It is appropriate for the Apology to come from a “white voice” – but the actions and the intentions moving forward need to reflect the wisdom and leadership of nurses of color.
The FAQ’s are questions that white nurses would ask, but the FAQs require the voices of Nurses of Color.
For nursing to become an anti-racist discipline, decolonization of racist structures is required. This begins by centering primarily on the knowledge generated by nurses of color. We who are Black, Indigenous, Latina/o, and other Nurses of Color, have drawn from our experiences to produce a significant and growing body of knowledge for the Discipline of Nursing. Although our work is underutilized, our literature provides guidance for decolonizing all areas of nursing, policy changes, nursing curriculum, nursing research, and nursing leadership (Barbee, 1994; Canty and others, 2022).
Over the next weeks, months, year, nurses of color, allies and co-conspirators will continue to discuss the ANA Racial Reckoning and how we will move forward.
Carnegie, M. E. (1986). The path we tread : Blacks in nursing, 1854-1984. Lippincott.
Hine, D. C. (1989). Black women in white : racial conflict and cooperation in the nursing profession, 1890-1950. Indiana University Press.
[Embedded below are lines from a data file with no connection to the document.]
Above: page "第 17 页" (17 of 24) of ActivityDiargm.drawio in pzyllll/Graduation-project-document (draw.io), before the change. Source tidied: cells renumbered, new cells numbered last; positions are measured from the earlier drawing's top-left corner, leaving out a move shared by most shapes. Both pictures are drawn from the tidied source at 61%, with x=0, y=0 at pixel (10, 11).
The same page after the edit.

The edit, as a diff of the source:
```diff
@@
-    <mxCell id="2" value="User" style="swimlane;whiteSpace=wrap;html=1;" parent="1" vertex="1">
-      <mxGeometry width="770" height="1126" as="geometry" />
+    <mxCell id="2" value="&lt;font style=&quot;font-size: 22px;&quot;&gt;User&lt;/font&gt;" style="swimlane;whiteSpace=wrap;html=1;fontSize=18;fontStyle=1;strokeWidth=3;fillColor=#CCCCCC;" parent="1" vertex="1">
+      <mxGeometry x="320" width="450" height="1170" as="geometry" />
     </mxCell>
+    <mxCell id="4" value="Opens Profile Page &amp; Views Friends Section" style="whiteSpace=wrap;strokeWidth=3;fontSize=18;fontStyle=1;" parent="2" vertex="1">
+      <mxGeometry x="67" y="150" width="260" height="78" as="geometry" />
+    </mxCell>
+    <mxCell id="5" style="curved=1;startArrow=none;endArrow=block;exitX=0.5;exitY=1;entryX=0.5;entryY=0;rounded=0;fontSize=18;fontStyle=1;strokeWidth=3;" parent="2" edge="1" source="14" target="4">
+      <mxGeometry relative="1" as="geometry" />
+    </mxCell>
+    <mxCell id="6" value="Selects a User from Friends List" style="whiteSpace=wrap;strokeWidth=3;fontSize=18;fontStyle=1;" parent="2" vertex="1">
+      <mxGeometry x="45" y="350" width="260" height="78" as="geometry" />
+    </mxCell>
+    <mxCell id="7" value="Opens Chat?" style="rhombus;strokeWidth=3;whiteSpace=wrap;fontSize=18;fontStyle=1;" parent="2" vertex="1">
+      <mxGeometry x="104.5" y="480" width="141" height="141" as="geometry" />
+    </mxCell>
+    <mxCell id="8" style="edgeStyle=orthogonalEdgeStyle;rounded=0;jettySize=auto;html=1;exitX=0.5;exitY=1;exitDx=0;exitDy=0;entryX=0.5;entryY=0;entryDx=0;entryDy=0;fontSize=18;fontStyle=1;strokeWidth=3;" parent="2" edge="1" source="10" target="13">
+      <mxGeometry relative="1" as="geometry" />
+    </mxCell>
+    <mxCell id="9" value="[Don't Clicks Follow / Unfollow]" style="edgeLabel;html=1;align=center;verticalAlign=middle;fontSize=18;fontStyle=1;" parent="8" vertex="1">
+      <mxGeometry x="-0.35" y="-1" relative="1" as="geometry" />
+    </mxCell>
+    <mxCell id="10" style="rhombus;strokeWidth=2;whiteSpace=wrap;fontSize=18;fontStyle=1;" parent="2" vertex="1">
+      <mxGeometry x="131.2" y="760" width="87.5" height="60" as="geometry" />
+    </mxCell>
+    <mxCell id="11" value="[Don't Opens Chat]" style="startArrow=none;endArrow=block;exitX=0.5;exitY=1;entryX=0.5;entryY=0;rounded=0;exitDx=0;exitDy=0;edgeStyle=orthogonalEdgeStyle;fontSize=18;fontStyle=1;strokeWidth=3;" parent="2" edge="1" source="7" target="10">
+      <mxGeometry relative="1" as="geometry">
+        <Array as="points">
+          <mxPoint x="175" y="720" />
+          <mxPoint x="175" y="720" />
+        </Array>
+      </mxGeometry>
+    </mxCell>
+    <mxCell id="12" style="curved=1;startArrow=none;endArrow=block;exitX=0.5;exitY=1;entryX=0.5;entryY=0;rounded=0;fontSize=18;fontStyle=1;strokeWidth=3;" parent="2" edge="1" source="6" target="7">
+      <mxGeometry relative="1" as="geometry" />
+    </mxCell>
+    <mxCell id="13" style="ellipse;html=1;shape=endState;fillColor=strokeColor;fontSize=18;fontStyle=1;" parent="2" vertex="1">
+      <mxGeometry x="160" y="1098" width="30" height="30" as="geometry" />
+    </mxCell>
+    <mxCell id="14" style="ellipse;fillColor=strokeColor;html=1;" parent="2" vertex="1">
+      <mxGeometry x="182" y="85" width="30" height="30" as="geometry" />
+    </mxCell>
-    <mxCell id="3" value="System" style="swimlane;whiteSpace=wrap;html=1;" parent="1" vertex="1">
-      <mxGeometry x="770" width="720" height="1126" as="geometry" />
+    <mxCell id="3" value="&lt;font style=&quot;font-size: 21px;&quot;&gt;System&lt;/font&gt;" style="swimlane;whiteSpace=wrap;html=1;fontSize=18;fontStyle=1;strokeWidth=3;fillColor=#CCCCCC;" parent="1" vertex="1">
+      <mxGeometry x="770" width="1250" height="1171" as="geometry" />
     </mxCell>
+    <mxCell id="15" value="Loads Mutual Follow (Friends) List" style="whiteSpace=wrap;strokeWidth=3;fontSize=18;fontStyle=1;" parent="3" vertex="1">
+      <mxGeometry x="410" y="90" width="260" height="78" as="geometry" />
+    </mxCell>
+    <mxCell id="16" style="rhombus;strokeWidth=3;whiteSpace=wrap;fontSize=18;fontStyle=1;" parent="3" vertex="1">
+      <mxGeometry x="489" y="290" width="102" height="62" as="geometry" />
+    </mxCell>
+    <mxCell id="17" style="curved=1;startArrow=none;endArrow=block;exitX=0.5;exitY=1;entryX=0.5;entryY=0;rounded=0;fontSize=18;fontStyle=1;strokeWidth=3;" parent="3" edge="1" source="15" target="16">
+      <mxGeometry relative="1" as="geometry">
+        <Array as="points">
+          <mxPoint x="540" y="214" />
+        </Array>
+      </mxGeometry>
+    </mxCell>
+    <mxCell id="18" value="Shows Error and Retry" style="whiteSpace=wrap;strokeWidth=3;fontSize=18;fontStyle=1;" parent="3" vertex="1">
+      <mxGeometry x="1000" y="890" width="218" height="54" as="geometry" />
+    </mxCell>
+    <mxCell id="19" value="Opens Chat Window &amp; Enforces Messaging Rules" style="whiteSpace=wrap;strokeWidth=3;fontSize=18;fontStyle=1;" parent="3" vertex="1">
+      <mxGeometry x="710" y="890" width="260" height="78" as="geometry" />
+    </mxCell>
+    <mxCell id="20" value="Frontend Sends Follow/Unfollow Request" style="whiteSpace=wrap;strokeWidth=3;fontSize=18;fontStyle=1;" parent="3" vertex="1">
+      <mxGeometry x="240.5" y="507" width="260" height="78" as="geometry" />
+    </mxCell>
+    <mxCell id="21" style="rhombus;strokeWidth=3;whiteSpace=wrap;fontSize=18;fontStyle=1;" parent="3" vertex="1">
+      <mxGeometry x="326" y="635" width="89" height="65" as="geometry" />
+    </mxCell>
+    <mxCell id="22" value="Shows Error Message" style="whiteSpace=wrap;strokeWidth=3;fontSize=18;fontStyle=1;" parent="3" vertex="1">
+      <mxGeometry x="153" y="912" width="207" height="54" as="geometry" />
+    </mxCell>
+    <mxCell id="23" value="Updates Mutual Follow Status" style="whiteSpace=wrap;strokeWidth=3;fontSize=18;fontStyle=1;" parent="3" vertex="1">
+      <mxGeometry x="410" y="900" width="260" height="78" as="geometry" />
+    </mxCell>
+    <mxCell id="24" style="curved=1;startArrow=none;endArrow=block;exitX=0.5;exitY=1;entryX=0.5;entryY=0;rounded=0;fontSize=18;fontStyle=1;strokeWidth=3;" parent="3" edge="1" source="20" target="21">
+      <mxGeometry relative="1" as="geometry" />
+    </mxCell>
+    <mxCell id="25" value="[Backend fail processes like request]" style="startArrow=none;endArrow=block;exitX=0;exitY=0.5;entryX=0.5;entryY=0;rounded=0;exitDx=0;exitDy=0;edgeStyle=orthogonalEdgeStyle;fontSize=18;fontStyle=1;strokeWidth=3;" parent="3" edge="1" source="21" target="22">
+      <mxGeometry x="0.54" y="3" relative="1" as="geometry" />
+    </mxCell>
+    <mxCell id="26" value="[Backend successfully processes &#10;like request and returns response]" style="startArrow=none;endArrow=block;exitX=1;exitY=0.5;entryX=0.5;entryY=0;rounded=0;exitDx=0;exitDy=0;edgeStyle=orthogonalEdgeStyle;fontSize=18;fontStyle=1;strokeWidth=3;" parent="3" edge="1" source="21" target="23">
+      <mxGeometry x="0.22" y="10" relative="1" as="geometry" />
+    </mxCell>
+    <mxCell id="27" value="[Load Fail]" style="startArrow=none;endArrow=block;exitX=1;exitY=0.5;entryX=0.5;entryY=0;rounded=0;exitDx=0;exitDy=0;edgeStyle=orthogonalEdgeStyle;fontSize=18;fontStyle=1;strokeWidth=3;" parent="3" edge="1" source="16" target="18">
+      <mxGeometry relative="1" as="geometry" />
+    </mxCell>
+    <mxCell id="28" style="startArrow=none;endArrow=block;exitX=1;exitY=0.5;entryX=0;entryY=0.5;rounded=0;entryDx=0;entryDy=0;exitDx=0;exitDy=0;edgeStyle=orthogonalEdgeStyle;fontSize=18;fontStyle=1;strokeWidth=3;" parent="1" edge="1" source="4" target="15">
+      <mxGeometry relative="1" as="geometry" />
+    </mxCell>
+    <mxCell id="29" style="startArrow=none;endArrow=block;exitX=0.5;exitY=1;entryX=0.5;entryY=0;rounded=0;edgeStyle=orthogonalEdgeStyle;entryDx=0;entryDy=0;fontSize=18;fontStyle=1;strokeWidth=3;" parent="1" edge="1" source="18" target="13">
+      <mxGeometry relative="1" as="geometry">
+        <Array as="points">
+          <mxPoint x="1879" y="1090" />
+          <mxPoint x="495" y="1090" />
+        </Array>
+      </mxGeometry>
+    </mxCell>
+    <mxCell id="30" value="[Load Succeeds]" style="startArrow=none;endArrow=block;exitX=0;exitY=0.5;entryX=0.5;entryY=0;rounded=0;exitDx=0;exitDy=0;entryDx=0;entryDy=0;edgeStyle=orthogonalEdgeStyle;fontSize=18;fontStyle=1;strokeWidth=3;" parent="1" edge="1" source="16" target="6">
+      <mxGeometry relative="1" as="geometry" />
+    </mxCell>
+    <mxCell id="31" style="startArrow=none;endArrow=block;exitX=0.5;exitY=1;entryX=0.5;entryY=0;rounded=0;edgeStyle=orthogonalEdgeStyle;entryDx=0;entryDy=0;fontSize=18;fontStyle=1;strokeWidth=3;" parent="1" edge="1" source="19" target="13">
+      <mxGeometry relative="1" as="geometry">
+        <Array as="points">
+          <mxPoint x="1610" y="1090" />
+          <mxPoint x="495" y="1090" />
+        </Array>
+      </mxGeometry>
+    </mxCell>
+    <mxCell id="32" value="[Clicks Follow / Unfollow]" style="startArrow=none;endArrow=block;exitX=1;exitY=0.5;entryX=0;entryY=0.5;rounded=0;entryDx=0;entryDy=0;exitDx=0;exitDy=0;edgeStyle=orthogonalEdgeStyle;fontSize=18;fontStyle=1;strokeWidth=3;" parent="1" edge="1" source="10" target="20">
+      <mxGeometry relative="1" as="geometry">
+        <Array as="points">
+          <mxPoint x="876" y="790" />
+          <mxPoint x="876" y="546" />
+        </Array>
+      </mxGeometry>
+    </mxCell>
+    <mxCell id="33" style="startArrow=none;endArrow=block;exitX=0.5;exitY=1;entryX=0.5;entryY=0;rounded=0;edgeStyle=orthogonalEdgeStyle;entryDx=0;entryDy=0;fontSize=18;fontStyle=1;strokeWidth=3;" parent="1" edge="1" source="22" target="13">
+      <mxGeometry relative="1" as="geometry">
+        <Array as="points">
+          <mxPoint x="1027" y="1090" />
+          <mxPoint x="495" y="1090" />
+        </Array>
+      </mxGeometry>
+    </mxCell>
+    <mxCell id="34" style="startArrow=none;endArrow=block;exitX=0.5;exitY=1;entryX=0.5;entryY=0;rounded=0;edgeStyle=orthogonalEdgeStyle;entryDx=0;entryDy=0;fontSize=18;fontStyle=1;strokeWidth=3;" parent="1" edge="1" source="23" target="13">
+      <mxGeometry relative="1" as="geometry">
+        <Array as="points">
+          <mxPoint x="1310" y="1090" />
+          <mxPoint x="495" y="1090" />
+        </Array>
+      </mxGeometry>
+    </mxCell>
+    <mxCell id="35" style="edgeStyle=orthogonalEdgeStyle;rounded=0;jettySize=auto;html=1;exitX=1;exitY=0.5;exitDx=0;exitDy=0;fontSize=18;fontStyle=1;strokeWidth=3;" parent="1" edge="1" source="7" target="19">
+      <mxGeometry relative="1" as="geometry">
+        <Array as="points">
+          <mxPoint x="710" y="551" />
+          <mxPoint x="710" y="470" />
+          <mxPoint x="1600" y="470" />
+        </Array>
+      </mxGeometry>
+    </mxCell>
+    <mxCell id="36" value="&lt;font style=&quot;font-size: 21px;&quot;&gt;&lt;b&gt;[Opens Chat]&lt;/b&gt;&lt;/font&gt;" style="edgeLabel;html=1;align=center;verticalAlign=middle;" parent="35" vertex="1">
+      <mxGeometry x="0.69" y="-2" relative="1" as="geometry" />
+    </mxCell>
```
Nazareno, J., Yoshioka, E., Adia, A. C., Restar, A., Operario, D., & Choy, C. C. (2021). From imperialism to inpatient care: Work differences of Filipino and White registered nurses in the United States and implications for COVID-19 through an intersectional lens. Gend Work Organ, 28(4), 1426-1446. doi:10.1111/gwao.12657
Spratlen, L.P. (2001). African American Registered Nurses in Seattle: The Struggle for Opportunity and Success. Peanut Butter Publishing.
Following up from the first “unveiling” of the video stories from participants in our “Overdue Reckoning on Racism in Nursing,” this zoom gathering will feature three thematic films that feature the storytellers.* The themes are “Racism in Nursing Education-Undergrad”, “Caring Against the Grain” and “Patient Race Bias”. After viewing the films, participants will engage with one another to discuss paths forward to create change.
When: Monday, October 17, 2022, 1:00pm to 4:00pm Eastern
American Sign Language and Live Captioning will be provided.